The study was an attempt to test out competing theories about differences in sexual regret between men and women. Evolutionary psychologists have suggested that sexual regret functions as a psychological mechanism to protect people from making sexual choices that compromise their evolutionary goals. Women ultimately want to reel in non-philandering partners who are going to stick around for a while. Casual sex won't help them do that, so they regret it — because uncomfortable, lingering feelings of regret will theoretically dissaude them from repeating their mistake. Men, on the other hand, secure their genetic legacy by spreading their seed. So they feel good about hooking up with strangers, and regret leaving the bar alone. (This is all according to some evolutionary psychologists, of course.)
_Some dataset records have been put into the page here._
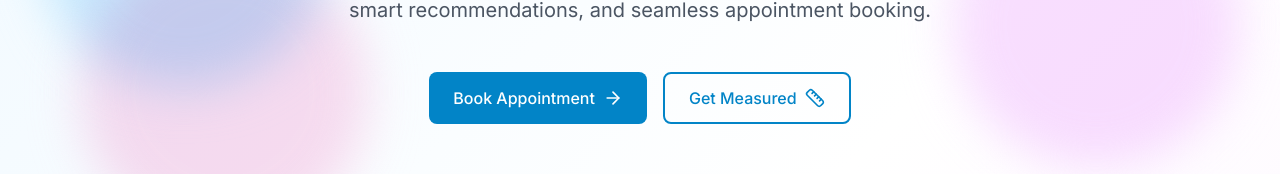
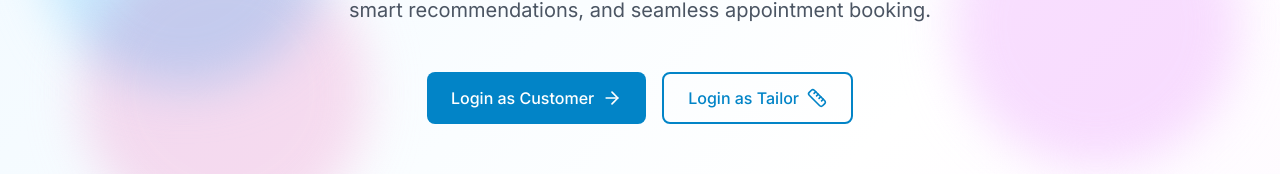
Before and after one commit to Aayush-jas123/darji-pro, a Next.js app in the folder frontend/customer/: page / in a window 1280 px wide. Shown: the part 280-454 px from the top of the page. Built offline with nearby package versions, Linux system fonts and the light colour scheme.

Commit message:
feat(auth): implement role-based dashboards and login redirection

```diff
--- a/frontend/customer/src/app/(auth)/login/page.tsx
+++ b/frontend/customer/src/app/(auth)/login/page.tsx
@@ -38,10 +38,18 @@ function LoginForm() {
                 password: data.password
             });
 
-            const { access_token } = response.data;
+            const { access_token, role } = response.data;
             if (access_token) {
                 localStorage.setItem('token', access_token);
-                router.push('/');
+
+                // Redirect based on role
+                if (role === 'admin') {
+                    router.push('/admin');
+                } else if (role === 'tailor') {
+                    router.push('/tailor');
+                } else {
+                    router.push('/dashboard');
+                }
             }
         } catch (error: any) {
             console.error(error);
--- a/frontend/customer/src/app/page.tsx
+++ b/frontend/customer/src/app/page.tsx
@@ -29,12 +29,12 @@ export default function HomePage() {
                         </p>
 
                         <div className="flex flex-col sm:flex-row gap-4 justify-center">
-                            <Link href="/book-appointment" className="btn-primary inline-flex items-center gap-2">
-                                Book Appointment
+                            <Link href="/login" className="btn-primary inline-flex items-center gap-2">
+                                Login as Customer
                                 <ArrowRight className="w-5 h-5" />
                             </Link>
-                            <Link href="/measurements" className="btn-outline inline-flex items-center gap-2">
-                                Get Measured
+                            <Link href="/login?role=tailor" className="btn-outline inline-flex items-center gap-2">
+                                Login as Tailor
                                 <Ruler className="w-5 h-5" />
                             </Link>
                         </div>
```
Also changed, not shown: 2 other files (tests, documents, lock files or other folders).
These male/female differences in sexual regret have largely held up in American research. If the evolutionary standpoint is correct, the same gender differences should show up in other cultures, too. (These sexual regret studies, like a lot of behavior science, only involve heterosexual participants.)

By contrast, a theory called social role theory (which is easier to get behind in 2017) says that male/female differences in sexual regret should dissipate in more egalitarian, sexually liberal societies, such as Norway. Like other Scandinavian countries, Norway ranks high for gender equality, according to a 2016 Global Gender Gap Report from the World Economic Forum. The US ranks at #45. And that was pre-Trump.
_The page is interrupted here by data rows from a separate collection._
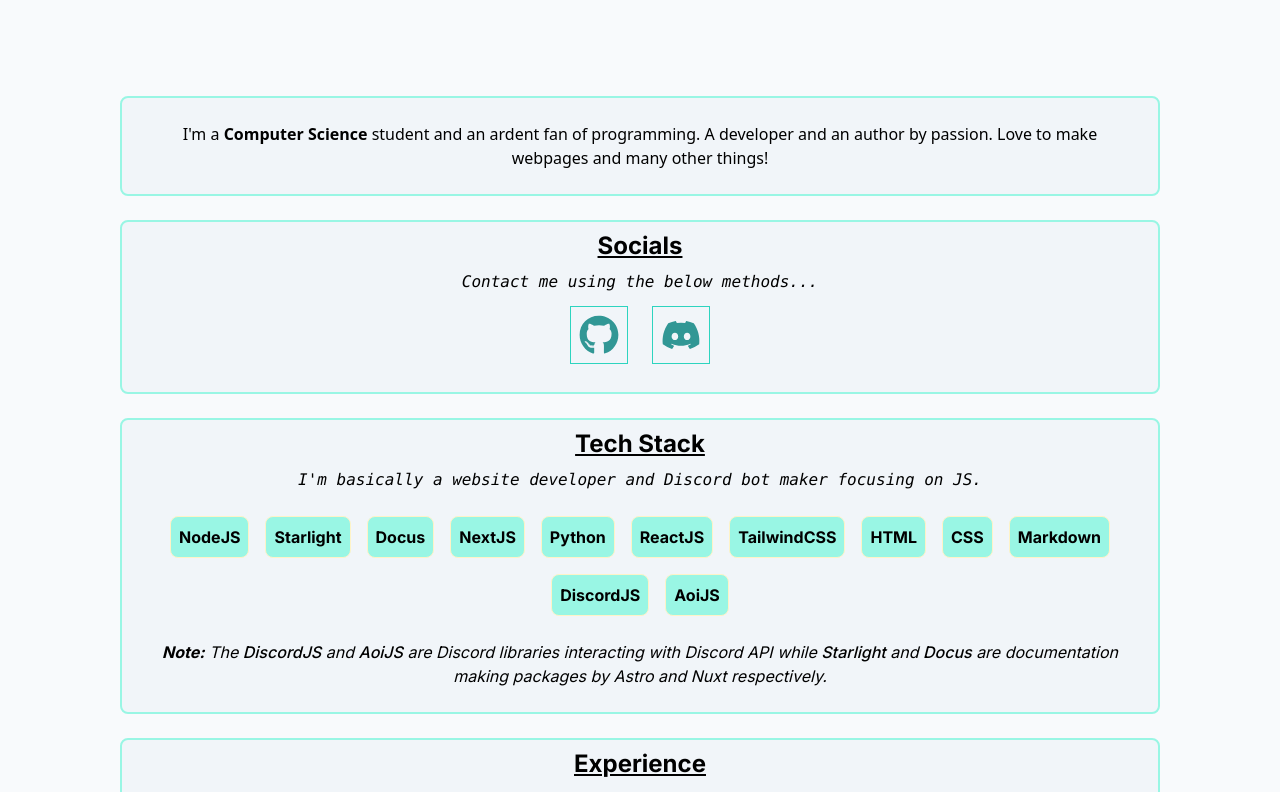
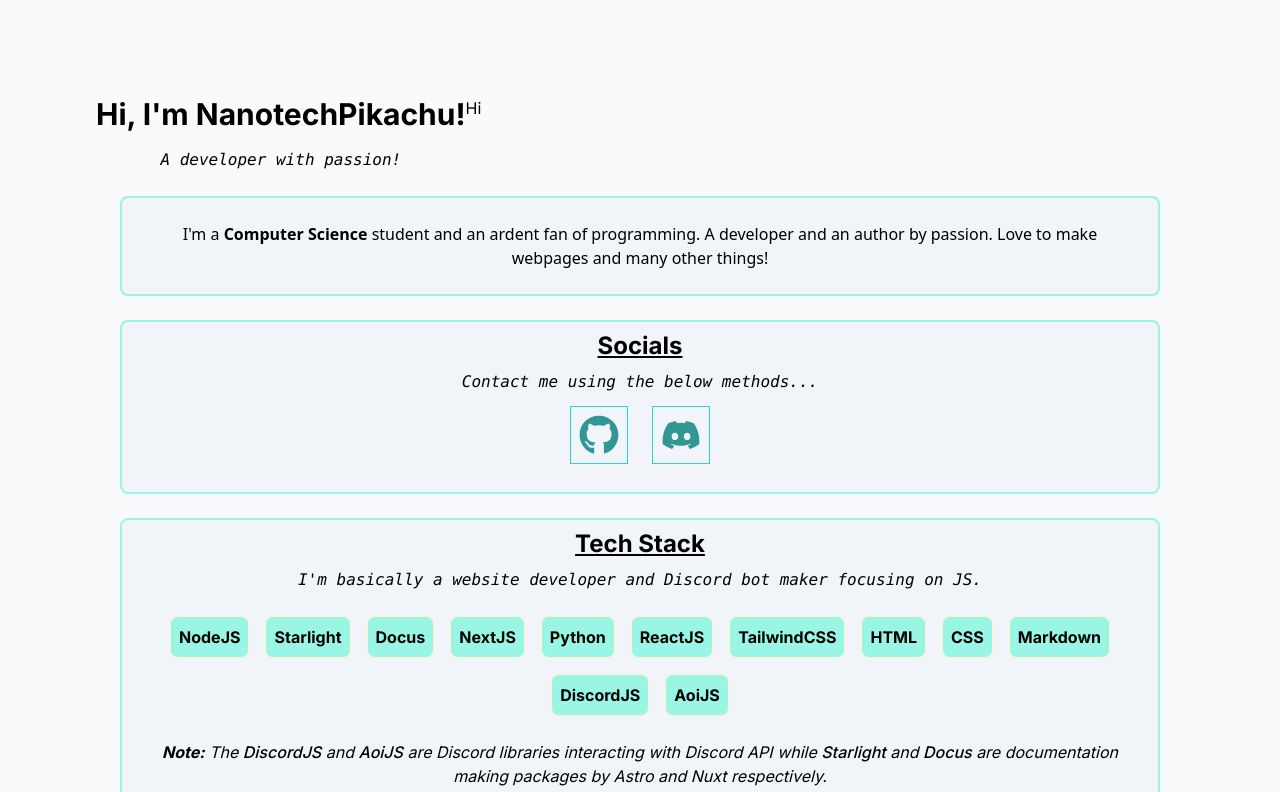
Before and after one commit to NanotechPikachu/Portfolio, a Next.js app: page / in a window 1280 px wide. Shown: the top 792 px of the page. Built offline with nearby package versions, Linux system fonts and the light colour scheme.

Commit message:
Update page.js

```diff
--- a/src/app/page.js
+++ b/src/app/page.js
@@ -3,6 +3,7 @@ import Socials from '../components/Socials.jsx';
 import TechStack from '../components/TechStack.jsx';
 import Exp from '../components/Exp.jsx';
 import Extra from '../components/Extra.jsx';
+import Av from '../components/Av.jsx';
 
 export default function Home() {
   return (
@@ -10,6 +11,7 @@ export default function Home() {
     <div className="flex flex-col min-h-screen">
     <div className="flex-grow">
     <div className="ml-8 md:ml-12 md:mr-12 xl:ml-24 xl:mr-24 mr-8 mt-24 mb-20">
+    <Av />
     <BasicInfo />
     <Socials />
     <TechStack />
```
So, for the current study, researchers recruited 263 Norwegian university students, all of whom were straight and had at least one one night stand under their belt, to see how their perspectives on casual sex compared to Americans'. Participants assessed their most recent foray into casual sex (and the last casual-sex opportunity they passed up), rating their levels of regret over having/not having sex. Additionally, they answered questions about sexual gratification and post-sex paranoia (over STIs, pregnancy and earning a bad reputation), and filled out questionnaires to determine their sociosexuality scores, meaning how much they enjoy new, different sexual experiences.

The results echoed sexual regret findings from the US: More women (34 percent) than men (20 percent) regretted their most recent one night stand, whereas men were far more likely than women — 29 percent vs. 4 percent — to regret not having casual sex the last time they had the chance. In fact, 80 percent of women were happy they'd said no to a one night stand. 

Compared to men, women worried more about the negative consequences of casual sex, and got much less physical gratification from it, but researchers didn't find any singular factor that predicted male/female sexual regret differences. Basically, the evolutionary line of thought bore out, as it had in the US.